=== YOUR TASK ===
Extract all lines in the data that contain the word "this".
----------
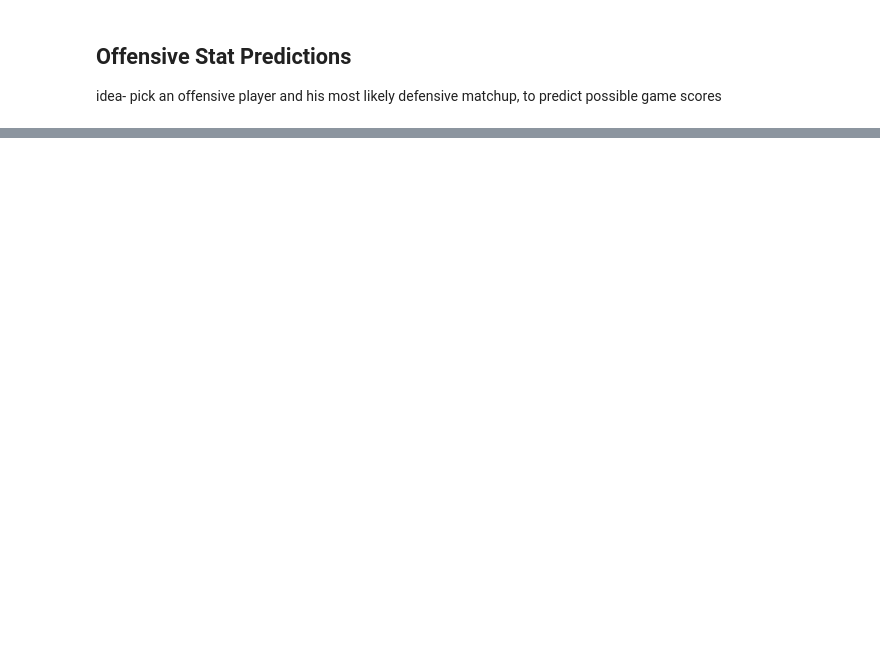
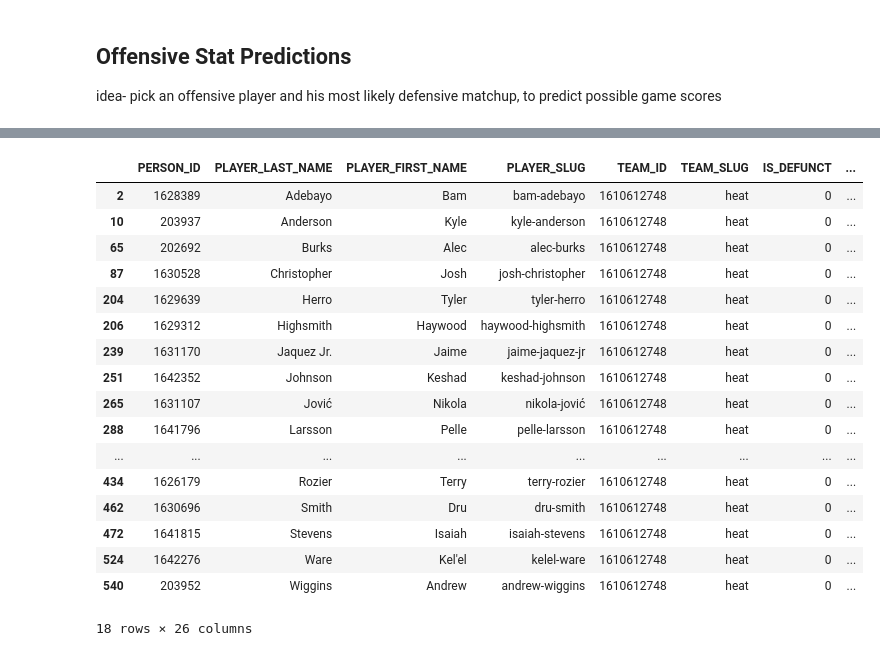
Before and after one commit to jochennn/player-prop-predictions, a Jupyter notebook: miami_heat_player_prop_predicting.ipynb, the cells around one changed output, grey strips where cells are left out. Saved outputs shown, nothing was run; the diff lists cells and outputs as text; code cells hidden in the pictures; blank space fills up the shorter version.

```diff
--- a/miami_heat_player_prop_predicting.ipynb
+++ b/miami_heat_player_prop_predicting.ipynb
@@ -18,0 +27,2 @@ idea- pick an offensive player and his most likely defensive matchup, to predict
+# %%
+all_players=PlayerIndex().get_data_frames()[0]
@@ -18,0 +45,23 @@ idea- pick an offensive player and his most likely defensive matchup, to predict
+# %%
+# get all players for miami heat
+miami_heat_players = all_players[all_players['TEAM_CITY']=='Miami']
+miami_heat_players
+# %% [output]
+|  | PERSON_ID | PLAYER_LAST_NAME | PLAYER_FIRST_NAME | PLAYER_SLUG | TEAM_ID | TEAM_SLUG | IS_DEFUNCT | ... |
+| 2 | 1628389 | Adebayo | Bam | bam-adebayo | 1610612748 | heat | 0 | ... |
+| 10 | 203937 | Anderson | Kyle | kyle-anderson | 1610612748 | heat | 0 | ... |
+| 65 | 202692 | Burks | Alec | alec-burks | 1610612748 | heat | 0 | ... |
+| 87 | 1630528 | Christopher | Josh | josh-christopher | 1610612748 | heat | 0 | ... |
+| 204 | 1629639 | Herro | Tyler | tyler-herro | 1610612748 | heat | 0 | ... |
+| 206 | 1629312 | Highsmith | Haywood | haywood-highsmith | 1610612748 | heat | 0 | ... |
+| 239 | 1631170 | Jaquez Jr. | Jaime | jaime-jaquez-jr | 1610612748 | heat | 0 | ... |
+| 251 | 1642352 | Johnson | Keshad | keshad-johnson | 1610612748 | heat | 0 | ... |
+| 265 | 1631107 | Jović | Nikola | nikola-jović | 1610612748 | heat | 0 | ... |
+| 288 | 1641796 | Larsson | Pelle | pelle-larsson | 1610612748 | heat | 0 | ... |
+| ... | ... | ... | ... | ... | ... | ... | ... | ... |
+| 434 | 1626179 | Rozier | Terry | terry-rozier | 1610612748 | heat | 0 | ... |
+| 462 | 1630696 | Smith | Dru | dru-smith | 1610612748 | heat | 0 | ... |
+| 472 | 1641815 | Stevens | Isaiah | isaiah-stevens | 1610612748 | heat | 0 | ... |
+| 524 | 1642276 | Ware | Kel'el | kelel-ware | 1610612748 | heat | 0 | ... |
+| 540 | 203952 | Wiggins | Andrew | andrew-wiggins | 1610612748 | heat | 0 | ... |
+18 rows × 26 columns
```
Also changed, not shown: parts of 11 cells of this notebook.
----------
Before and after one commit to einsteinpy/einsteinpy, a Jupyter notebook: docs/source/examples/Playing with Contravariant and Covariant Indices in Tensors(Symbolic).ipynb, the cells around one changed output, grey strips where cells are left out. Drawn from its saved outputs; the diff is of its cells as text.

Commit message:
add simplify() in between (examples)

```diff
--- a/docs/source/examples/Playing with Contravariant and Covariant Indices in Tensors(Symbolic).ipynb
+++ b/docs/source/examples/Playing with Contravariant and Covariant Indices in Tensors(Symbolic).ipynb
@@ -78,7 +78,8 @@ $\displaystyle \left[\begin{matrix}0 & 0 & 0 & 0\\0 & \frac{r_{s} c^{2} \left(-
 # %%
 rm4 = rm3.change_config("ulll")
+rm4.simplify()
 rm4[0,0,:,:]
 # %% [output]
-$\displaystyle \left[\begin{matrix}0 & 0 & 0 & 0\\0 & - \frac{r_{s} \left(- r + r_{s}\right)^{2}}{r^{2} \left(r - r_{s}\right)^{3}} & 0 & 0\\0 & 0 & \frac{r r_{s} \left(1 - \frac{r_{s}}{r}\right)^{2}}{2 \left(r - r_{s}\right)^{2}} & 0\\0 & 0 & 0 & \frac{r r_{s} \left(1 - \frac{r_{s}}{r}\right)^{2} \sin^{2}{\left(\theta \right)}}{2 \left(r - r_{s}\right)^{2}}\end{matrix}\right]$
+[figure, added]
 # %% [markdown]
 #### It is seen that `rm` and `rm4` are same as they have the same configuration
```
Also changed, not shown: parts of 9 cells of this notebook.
----------
=== SOLUTION ===
Also changed, not shown: parts of 11 cells of this notebook.
Also changed, not shown: parts of 9 cells of this notebook.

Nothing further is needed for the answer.